Generation Y, commonly referred to as millennials, plays a substantial role in today’s economy. They have a large influence on the types of products emerging and an even bigger buying power. Interestingly, millennials buying habits are inconsistent with previous generations. It’s important to understand what millennials are looking for in different products. Let’s take a closer look at how this will most likely shape the beverage industry.
A shifting attitude towards health
Finding out what millennials value is the core of what drives their purchasing habits. Recent studies have highlighted that nearly 50% of millennials go out of their way to buy products from companies that are aligned to causes they support. This means they want to truly believe in a brand and what it stands for. This further translates to the importance they place on purchasing organic food. The organic, natural, and sustainable food industry is fuelled by these consumers. Millennials want healthy, locally produced food rooted in good morals. They are an environmentally concerned group. Not only are they aware environmentally, they are making a stand for it and it reflects in what they buy. A great example of this is Karma Cola, who are making ethically responsible soda.
So, what does this mean for the beverage industry? Millennials are looking for beverages that are made from real foods that they can identify on the back of a label. They want natural, healthy products that are vitamin-rich not chemical laden. They seek out products with less processed ingredients and minimal preservatives. They are very aware consumers and want to know what they are putting into their bodies. Notably, for all of these requests to be met in their food, they are willing to pay more. This demand for healthier food and beverage products is especially apparent in the UK.
Since healthy foods are on the rise, with fresh squeezed fruit juices, organic smoothies and herbal teas booming, unhealthier options suffer. This means soda is at a disadvantage in the millennial market. A high sugar drink, with chemicals, preservatives and big plastic packaging is a hard sell to this crowd.
Material matters for millennials

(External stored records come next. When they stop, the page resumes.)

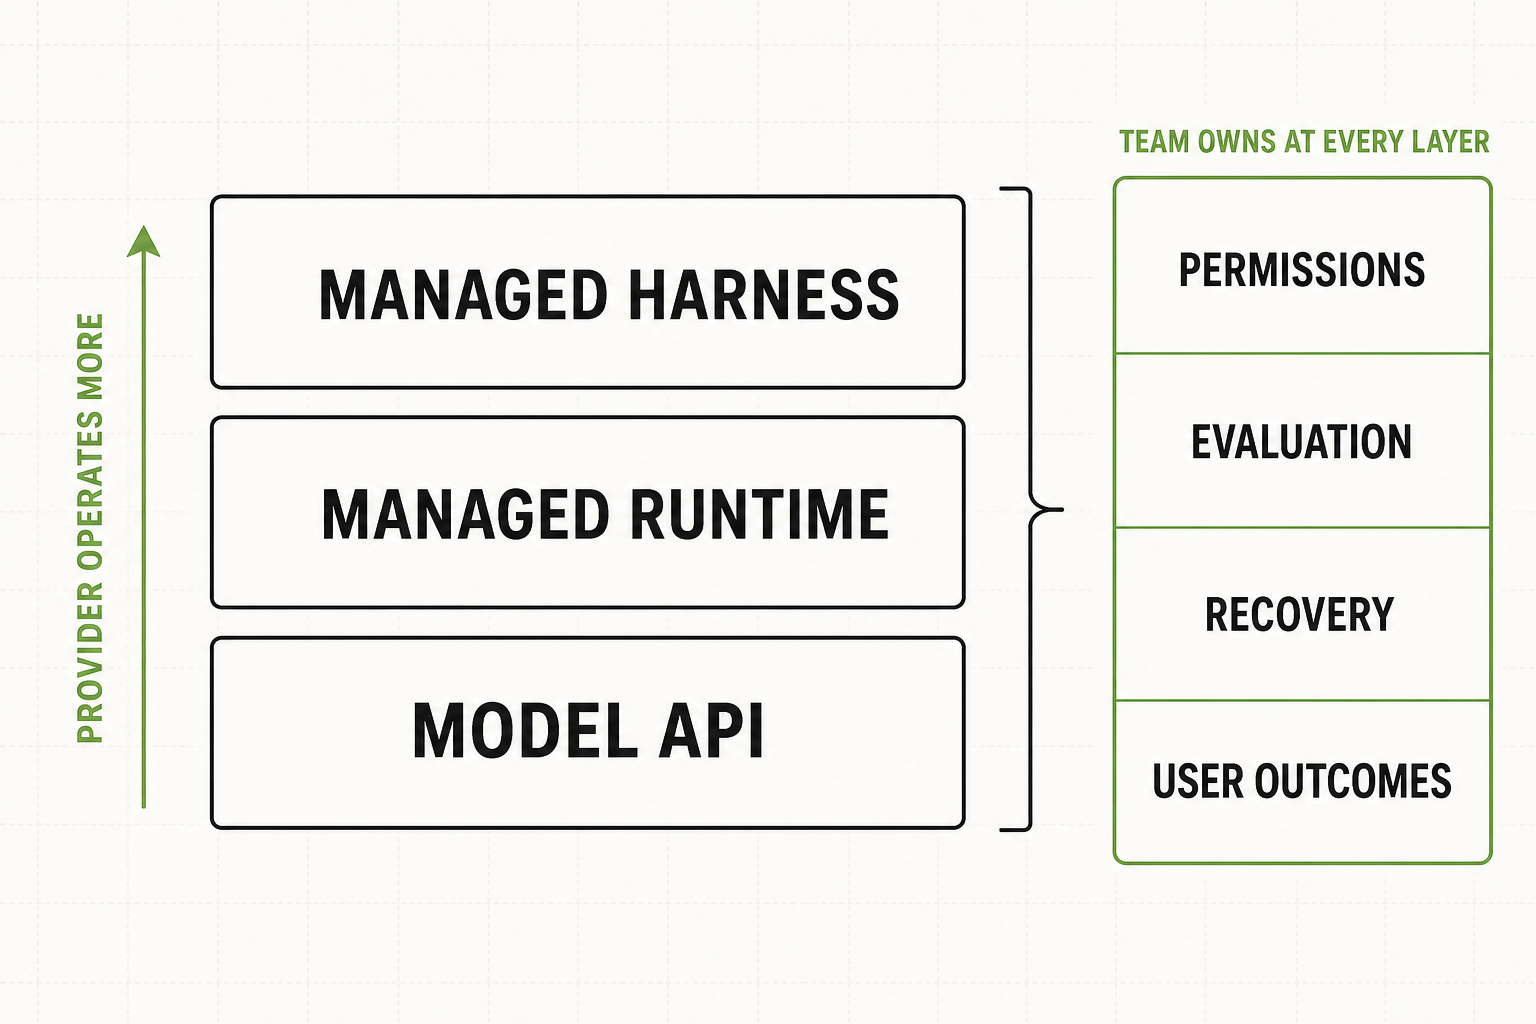
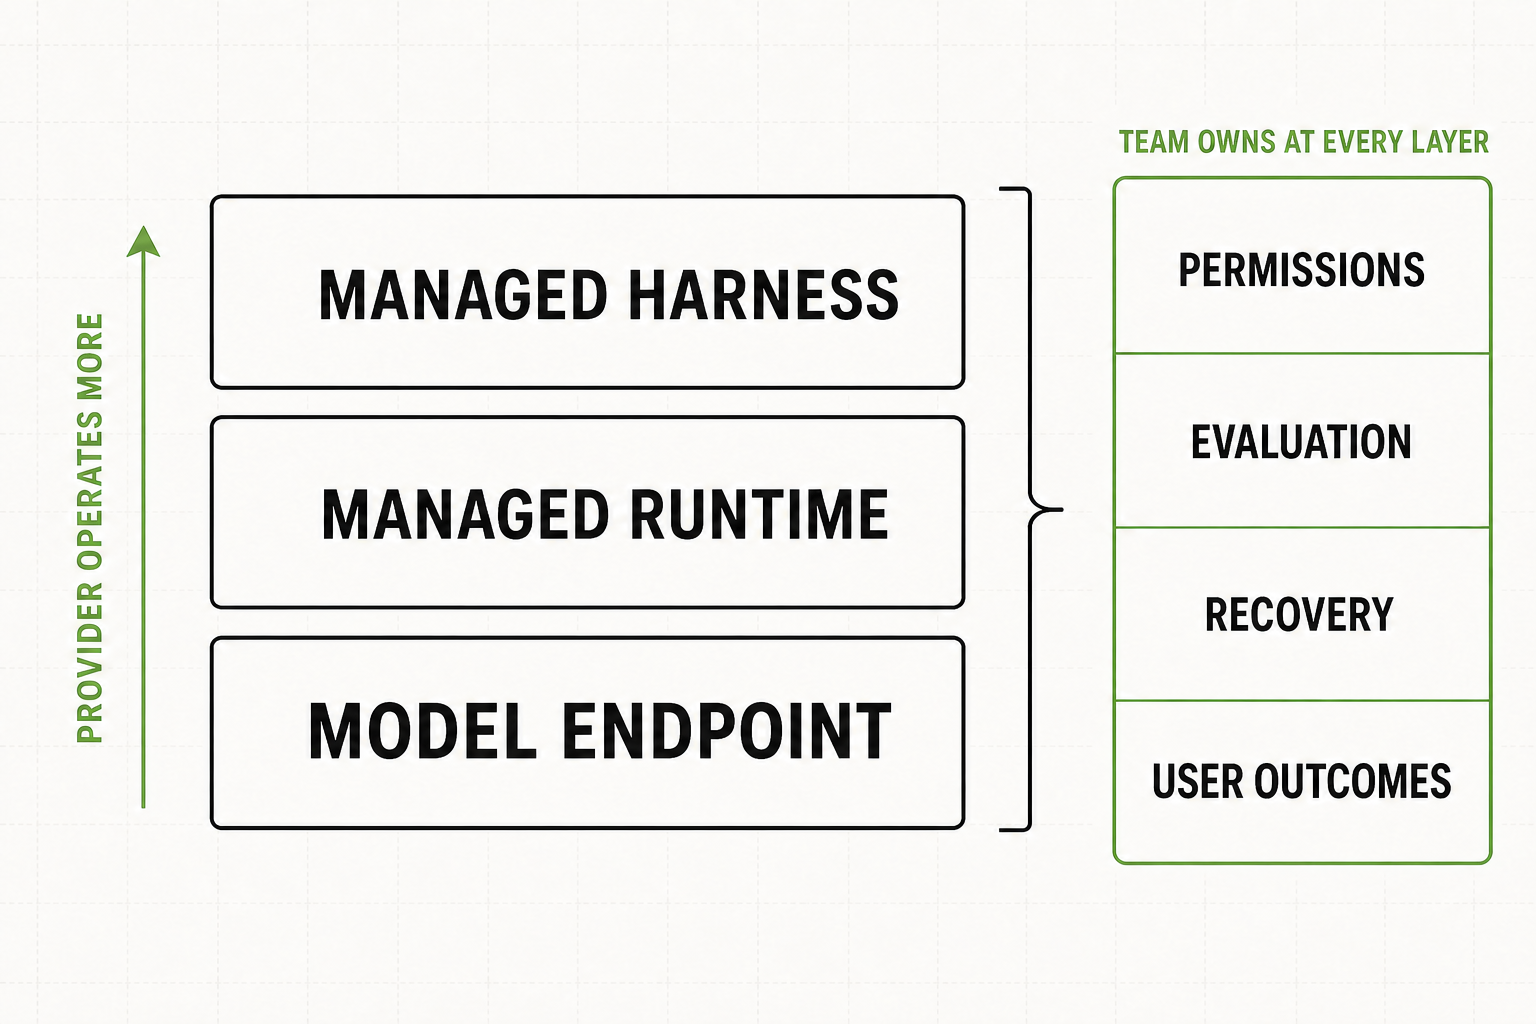
Improve managed agents decision guide

diff --git a/refs/managed-agents/README.md b/refs/managed-agents/README.md
@@ -36,17 +36,19 @@ Access date for all web sources: 2026-07-25.
 ## Claim Boundaries
 
 - The post treats "managed agent" as a responsibility boundary, not a standardized cross-vendor category.
+- "Managed model endpoint" refers only to managed inference. Products described as APIs are classified by the broader capabilities the provider actually operates.
 - "Managed agent harness" is presented as a useful layer label supported by AWS terminology, not a universal standard.
 - The vendor examples show that different managed layers exist. They are not used to claim exact feature parity.
 - Managed identity, isolation, tracing, and evaluation do not replace application authorization, testing, rollback, recovery, or human escalation.
 - The post makes no exact cost-savings, performance, safety, or reliability claims.
 - The managed, self-built, and local decision guidance is an engineering recommendation derived from the ownership boundaries explained in the article. It is not presented as a vendor-defined taxonomy.
+- "Local" refers to where the agent loop and tool execution run, not necessarily where model inference runs or whether data leaves the workstation.
 
 ## Visual Assets
 
 1. **`managed-agent-responsibility-stack.png`**
 
-   - Purpose: Show the model API, managed runtime, and managed harness as increasingly broad provider responsibility boundaries.
+   - Purpose: Show the model endpoint, managed runtime, and managed harness as increasingly broad provider responsibility boundaries.
    - Accuracy boundary: A conceptual comparison model, not a diagram of one vendor's architecture or a claim of feature parity.
 
 2. **`managed-agent-production-lifecycle.png`**
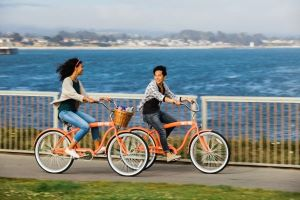
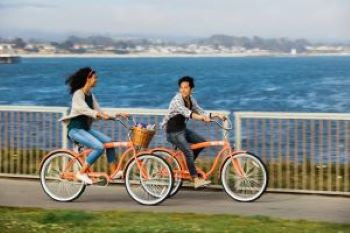
added images

diff --git a/cycling-website/index.html b/cycling-website/index.html
@@ -39,7 +39,7 @@
         </p>
         </section> 
    
-        <img class="cycling-img1" src="images/dadNican.jpg" alt="biking">
+        <img class="cycling-img1" src="images/bikingschool.jpg" alt="biking">
         <section class="inf1">
            <h2> RIDE YOUR BIKE </h2>
         <p>
@@ -66,11 +66,11 @@
 
     <h2>LET'S RIDE</h2>
     <div class="gallery">
-           <img src="images/bikingCommute.jpg" alt="biking at park" class="image1">
+           <img src="images/streets.jpg" alt="biking at park" class="image1">
        
            <img src="images/byBeach.jpg" alt="biking at beach" class="image2">
       
-           <img src="images/streetBiking.jpg" alt="biking at street" class="image3">
+           <img src="images/biking-by-house.jpg" alt="biking at street" class="image3">
     </div>  
 
 </main>

diff --git a/cycling-website/benefits.html b/cycling-website/benefits.html
@@ -4,7 +4,10 @@
     <meta charset="UTF-8">
     <meta http-equiv="X-UA-Compatible" content="IE=edge">
     <meta name="viewport" content="width=device-width, initial-scale=1.0">
+    
     <title>Health Benefits For Cycling</title>
+    <link rel="stylesheet" href="styles/style.css">
+
 </head>
 <body>
    <header>
@@ -77,8 +80,7 @@
     </div>
       <p>Life Style Cycling &copy; Copyright 2022 - Yvette Flores </p>    
       <a href="site-plan.html">Site Plan</a>
-      <a href="">Health Benefits</a>
-      <a href="">Places to Cycle</a>
+      
 
       <div class="social-media">
         <a href="https://facebook.com" target="_blank">

diff --git a/cycling-website/places.html b/cycling-website/places.html
@@ -4,7 +4,10 @@
     <meta charset="UTF-8">
     <meta http-equiv="X-UA-Compatible" content="IE=edge">
     <meta name="viewport" content="width=device-width, initial-scale=1.0">
+
     <title>Places to go cycling </title>
+    <link rel="stylesheet" href="styles/style.css">
+    
 </head>
 <body>
    <header>
@@ -75,8 +78,7 @@
     </div>
       <p>Life Style Cycling &copy; Copyright 2022 - Yvette Flores </p>    
       <a href="site-plan.html">Site Plan</a>
-      <a href="">Health Benefits</a>
-      <a href="">Places to Cycle</a>
+      
 
       <div class="social-media">
         <a href="https://facebook.com" target="_blank">

diff --git a/wrr/styles/style.css b/wrr/styles/style.css
@@ -120,7 +120,6 @@ div.background1 {
 
 .msg{
     background-color:rgb(57, 110, 148);
-    line-height: 1.5em;
     padding: 35px;
     grid-column: 6/10;
     grid-row: 6/7;
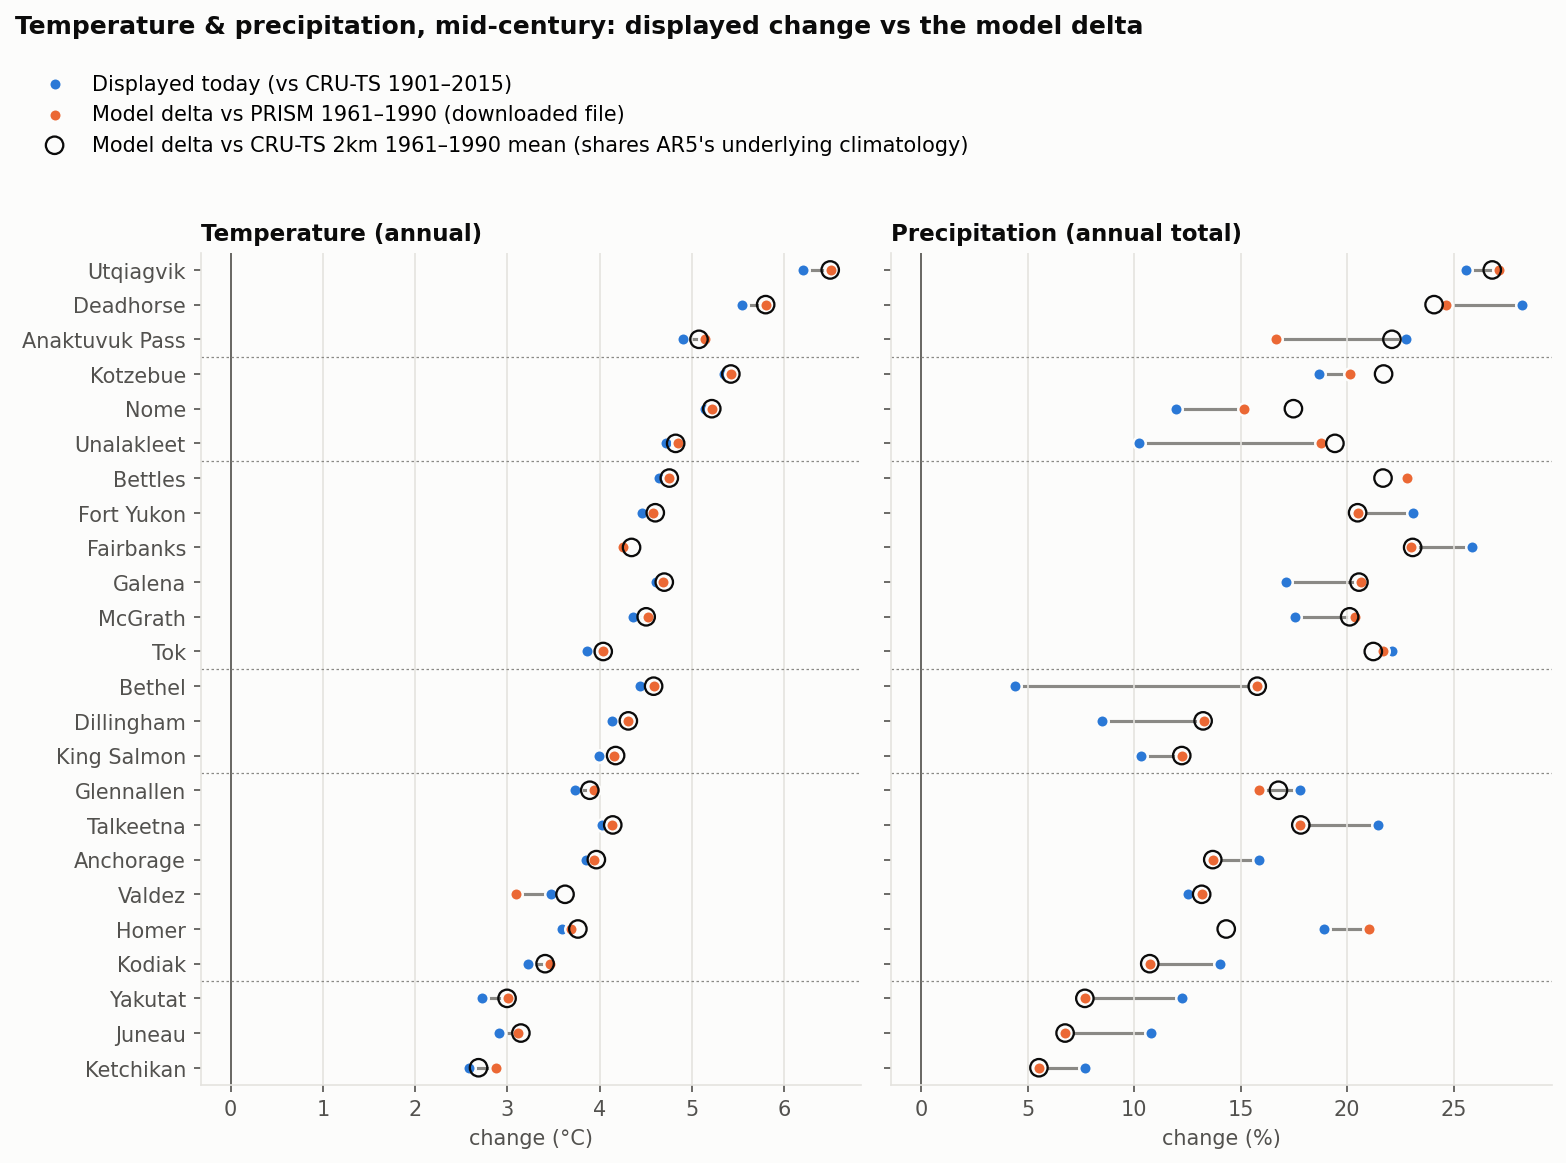
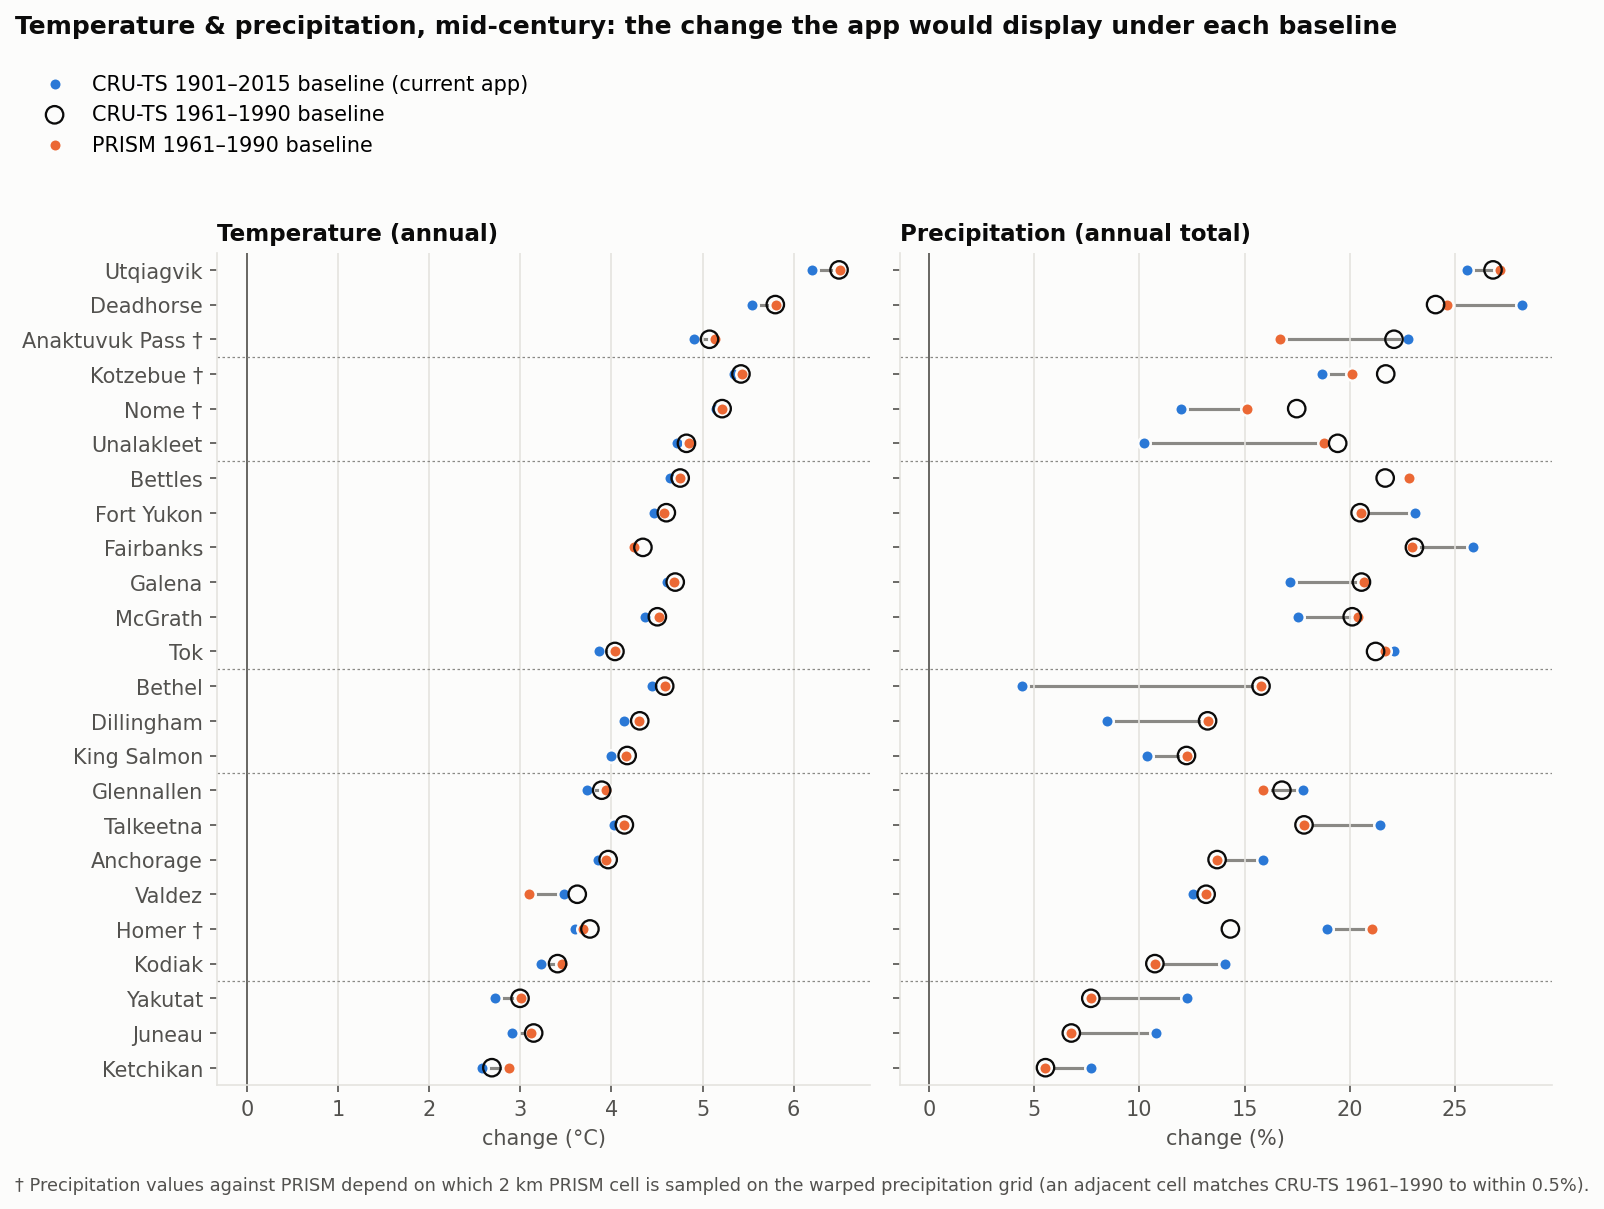
Reframe Fig. 7 as the displayed change under each baseline option
Align its title and legend with the 2-panel baseline figures and flag the
precipitation registration-sensitive sites.

diff --git a/delta_change_method/make_figures.py b/delta_change_method/make_figures.py
@@ -267,19 +267,24 @@ def fig_ar5_changes(sites):
         d = df[df.component == c].set_index("site").reindex(sites)
         ax.hlines(y, d[cur_col], d[prism_col], color=MUTED, lw=1.5, zorder=1)
         ax.scatter(d[cur_col], y, s=36, color=CURRENT, zorder=2, edgecolor=SURFACE, lw=1.2,
-                   label="Displayed today (vs CRU-TS 1901–2015)")
+                   label="CRU-TS 1901–2015 baseline (current app)")
         ax.scatter(d[prism_col], y, s=36, color=DELTA, zorder=3, edgecolor=SURFACE, lw=1.2,
-                   label="Model delta vs PRISM 1961–1990 (downloaded file)")
+                   label="PRISM 1961–1990 baseline")
         ax.scatter(d[cru_col], y, s=70, facecolor="none", edgecolor=INK, lw=1.1, zorder=4,
-                   label="Model delta vs CRU-TS 2km 1961–1990 mean (shares AR5's underlying climatology)")
+                   label="CRU-TS 1961–1990 baseline")
         ax.axvline(0, color=INK2, lw=0.8)
         ax.set_title(title, loc="left")
         ax.set_xlabel(xlabel)
         ax.grid(axis="y", visible=False)
         site_axis(ax, sites)
     handles, labels = axes[0].get_legend_handles_labels()
-    fig.legend(handles, labels, loc="upper left", bbox_to_anchor=(0.01, 0.955), ncol=1)
-    suptitle(fig, "Temperature & precipitation, mid-century: displayed change vs the model delta")
+    order = [0, 2, 1]  # match the 2-panel figures: CRU 1901-2015, CRU 1961-1990, then PRISM
+    fig.legend([handles[i] for i in order], [labels[i] for i in order], loc="upper left",
+               bbox_to_anchor=(0.01, 0.955), ncol=1)
+    axes[0].set_yticklabels([f"{s} †" if s in PR_REGISTRATION_SITES else s for s in sites])
+    fig.text(0.01, -0.015, "† Precipitation values against PRISM depend on which 2 km PRISM cell is sampled on the warped "
+             "precipitation grid (an adjacent cell matches CRU-TS 1961–1990 to within 0.5%).", fontsize=8.5, color=INK2)
+    suptitle(fig, "Temperature & precipitation, mid-century: the change the app would display under each baseline")
     fig.tight_layout(rect=(0, 0, 1, 0.87))
     fig.savefig(FIGS / "fig7_ar5_displayed_vs_delta.png", dpi=150, bbox_inches="tight")
     plt.close(fig)

diff --git a/delta_change_method/REPORT.md b/delta_change_method/REPORT.md
@@ -301,7 +301,13 @@ Along the far southern coast and in the Aleutians, the freezing-index baseline a
 **Fig. 6: Freezing index min/mean/max as the app reports it, current vs delta.**
 ![](figures/fig6_freezing_index_mmm.png)
 
-**Fig. 7: Temperature and precipitation, displayed change vs the model delta (mid-century).** Hollow circles use the CRU-TS 2 km 1961–1990 mean (which shares the AR5 projections' underlying climatology); orange dots use the downloaded PRISM file.
+**Fig. 7: Temperature and precipitation, mid-century: the change the app would display under each baseline.**
+
+- **Blue:** the current CRU-TS 1901–2015 baseline.
+- **Hollow circles:** the CRU-TS 1961–1990 baseline.
+- **Orange:** the PRISM 1961–1990 baseline.
+
+The two 1961–1990 baselines coincide almost everywhere. They split only at Valdez and Ketchikan (temperature, steep terrain) and at the † precipitation sites, where the PRISM value depends on which 2 km cell is sampled.
 ![](figures/fig7_ar5_displayed_vs_delta.png)
 
 **Figs. 8, 9, 11 and 12 compare the two ways to fix the baseline**, each against PRISM 1961–1990: the app's current CRU-TS 1901–2015 mean (left panel) and the CRU-TS 2 km 1961–1990 mean (right panel), on one colour scale. Using PRISM 1961–1990 itself would be the zero line in every panel.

Surveys have identified that millennials are also looking for products that are not only produced in a sustainable manner, but are recyclable as well. This theme continues as this generation also seeks beverages packaged in renewable materials. That means inventory stock in the beverage industry is changing shape. Instead of shelves lined with plastic wrapped products and plastic bottles, inventory stock is made from more recyclable and renewable materials. As times change, beverage inventory stock must adapt and evolve with demand.
Changing the way brands interact with millennials
Not only are the beverages that millennials drink changing, but the way brands interact with them is changing as well. Social media provides a huge platform for brand engagement. As a result, over 60% of millennials are more likely to stay brand loyal to a brand that interacts with them on social media. Additionally, since they are willing to pay more for the product they want, brand quality if often a focus on social media. Yet, they are still responsive to promotions and coupons that can be accessed from apps and emails. In a digital age, beverage brands must engage in a digital fashion to keep these millennials interested.
It’s important for beverage brands to keep up with what quenches millennials’ thirst and stay on top of the current trends.